EasyJet, JetBlue CEOs Look to AI, IFC

The Aviation Festival kicked off day two in London with three CEOs from major airlines talking about the future of the industry. Although the CEOs did not directly address in-flight connectivity (IFC), airlines admitted that connectivity is key as they look to improve operational efficiency and the passenger experience.

EasyJet is one of the world’s leading low-cost airlines, and CEO Johan Lundgren mentioned that the airline aims to be the leading data-driven airline in the world. He also pointed to the fact that airlines could use Amazon as a great example of how to use data effectively. While easyJet is still deciding whether to use satellite or other technologies for IFC, it is clear that airlines will increasingly use connectivity services.

“We believe data science will be at the core of our airline,” Lundgrun said. “We need to find out what the new technology is. Artificial intelligence (AI) is about the automated experience. It will be key.”

For airlines, generating ancillary revenues is vital. However, Lundgren pointed to the fact that airlines often go about this the wrong way. “The goal of offering a hotel to someone who has flown to the same location 20 times and never booked a hotel with us is probably not a good idea,” he said.

EasyJet is also evaluating the possibility of loyalty programs and looking for ways it can reward customers. “Every company needs something where you reward your customers,” Lundgren said. “For us, it is to find ways that are the easyJet way. We need to bring something that has clear benefits for customers. We can certainly do much more before we look at crypto currencies (in this way).”

One of the other speakers was Robin Hayes, CEO of JetBlue, a company that has been known for its IFC strategy and has worked with the likes of Viasat to bring a premium IFC service to customers. While JetBlue is known for flying routes across the East Coast of the U.S., the possibility of it becoming a transatlantic long-haul airline seems to be an intriguing possibility.

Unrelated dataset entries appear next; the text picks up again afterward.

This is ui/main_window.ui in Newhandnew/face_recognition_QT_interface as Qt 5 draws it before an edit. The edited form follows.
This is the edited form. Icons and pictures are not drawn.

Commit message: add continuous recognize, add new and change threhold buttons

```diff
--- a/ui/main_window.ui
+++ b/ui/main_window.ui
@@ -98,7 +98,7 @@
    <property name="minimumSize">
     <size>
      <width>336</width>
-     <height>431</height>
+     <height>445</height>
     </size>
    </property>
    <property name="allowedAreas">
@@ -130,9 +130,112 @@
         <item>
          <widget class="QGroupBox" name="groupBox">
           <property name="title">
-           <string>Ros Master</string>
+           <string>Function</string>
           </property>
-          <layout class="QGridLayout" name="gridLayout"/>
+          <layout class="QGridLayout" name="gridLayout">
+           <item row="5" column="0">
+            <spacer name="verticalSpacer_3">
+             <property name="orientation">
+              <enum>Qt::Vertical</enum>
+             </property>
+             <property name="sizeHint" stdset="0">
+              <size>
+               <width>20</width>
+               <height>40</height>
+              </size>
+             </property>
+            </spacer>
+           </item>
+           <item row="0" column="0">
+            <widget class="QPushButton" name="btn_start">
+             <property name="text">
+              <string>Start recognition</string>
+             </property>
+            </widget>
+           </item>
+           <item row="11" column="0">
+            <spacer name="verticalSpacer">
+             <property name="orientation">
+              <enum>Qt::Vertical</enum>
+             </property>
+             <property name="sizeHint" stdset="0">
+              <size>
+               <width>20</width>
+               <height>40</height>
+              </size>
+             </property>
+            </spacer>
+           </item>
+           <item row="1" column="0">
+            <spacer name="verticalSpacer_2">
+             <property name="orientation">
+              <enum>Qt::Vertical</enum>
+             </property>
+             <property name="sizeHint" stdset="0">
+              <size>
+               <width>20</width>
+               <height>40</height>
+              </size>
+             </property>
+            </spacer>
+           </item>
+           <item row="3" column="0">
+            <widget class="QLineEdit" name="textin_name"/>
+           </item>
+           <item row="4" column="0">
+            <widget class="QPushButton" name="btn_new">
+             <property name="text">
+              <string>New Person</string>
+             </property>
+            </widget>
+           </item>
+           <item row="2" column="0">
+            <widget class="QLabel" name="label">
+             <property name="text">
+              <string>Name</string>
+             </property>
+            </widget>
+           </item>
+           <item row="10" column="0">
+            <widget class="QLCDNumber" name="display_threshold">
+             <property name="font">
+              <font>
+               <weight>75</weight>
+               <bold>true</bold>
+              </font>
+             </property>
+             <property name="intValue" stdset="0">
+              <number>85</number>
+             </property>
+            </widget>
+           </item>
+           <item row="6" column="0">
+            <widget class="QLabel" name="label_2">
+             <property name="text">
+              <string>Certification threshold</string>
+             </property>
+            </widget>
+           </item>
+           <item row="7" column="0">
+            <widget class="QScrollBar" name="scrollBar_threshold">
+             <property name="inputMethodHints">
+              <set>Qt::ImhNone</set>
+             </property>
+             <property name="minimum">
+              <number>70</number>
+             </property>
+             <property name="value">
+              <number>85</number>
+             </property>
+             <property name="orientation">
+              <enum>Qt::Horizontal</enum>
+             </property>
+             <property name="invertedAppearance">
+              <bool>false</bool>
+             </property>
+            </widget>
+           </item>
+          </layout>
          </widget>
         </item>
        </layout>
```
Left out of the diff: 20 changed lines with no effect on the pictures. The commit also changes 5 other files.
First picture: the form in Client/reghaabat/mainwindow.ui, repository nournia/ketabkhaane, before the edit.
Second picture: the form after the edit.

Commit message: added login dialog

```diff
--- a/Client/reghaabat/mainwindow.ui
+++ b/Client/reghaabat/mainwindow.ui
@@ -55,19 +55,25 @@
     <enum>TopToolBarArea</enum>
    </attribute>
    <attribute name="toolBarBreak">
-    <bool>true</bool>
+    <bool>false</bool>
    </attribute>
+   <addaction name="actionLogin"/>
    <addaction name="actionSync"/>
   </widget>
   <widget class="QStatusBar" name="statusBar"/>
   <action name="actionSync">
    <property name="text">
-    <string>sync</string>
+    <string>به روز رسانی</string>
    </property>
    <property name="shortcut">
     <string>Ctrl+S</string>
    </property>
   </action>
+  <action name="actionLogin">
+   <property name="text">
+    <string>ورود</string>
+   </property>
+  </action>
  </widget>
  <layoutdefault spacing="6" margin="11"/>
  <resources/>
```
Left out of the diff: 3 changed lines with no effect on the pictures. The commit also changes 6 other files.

“When we look at Europe, the business class fares are obscene. We can do it for a lot cheaper,” Hayes said. “We have 85 NEOs on order. We have the ability to upgrade those to long-range versions if we want. There is a notice period if we want to upgrade. We haven’t taken a final decision on whether we will [expand internationally].”

Hayes said it is key for airlines like JetBlue to try and transform the buying experience for customers, as it does with its Digital 2020 project. The company also invests significantly in technology, as it has in setting up a subsidiary called Tech Ventures.

“A lot of people are hiring data scientists. Does blockchain have a role to play in loyalty programs, for example? We have so much data,” Hayes said. “How do we take that and use it in an appropriate way? What is a data lake? We are at the beginning of that. We have built up our data science teams. It is still very early on.”

Wow Air CEO Skuli Mogensen said airlines can learn from the gaming industry, in terms of how they deal with simultaneous users, for example. He also talked about how to use connectivity going forward. “We have $57 from customers from ancillary revenue,” he added. “We would like to get that up to $100. We want to empower our passengers to become our brand ambassadors.”

While airlines look to modernize, IFC will be at the heart of this engagement. JetBlue is already one of the leaders in IFC, and easyJet has been conducting a trial this year. It remains to be seen how quickly airlines will transform themselves and what role satellite powered IFC will have in this transformation. It will be a key question for many going forward.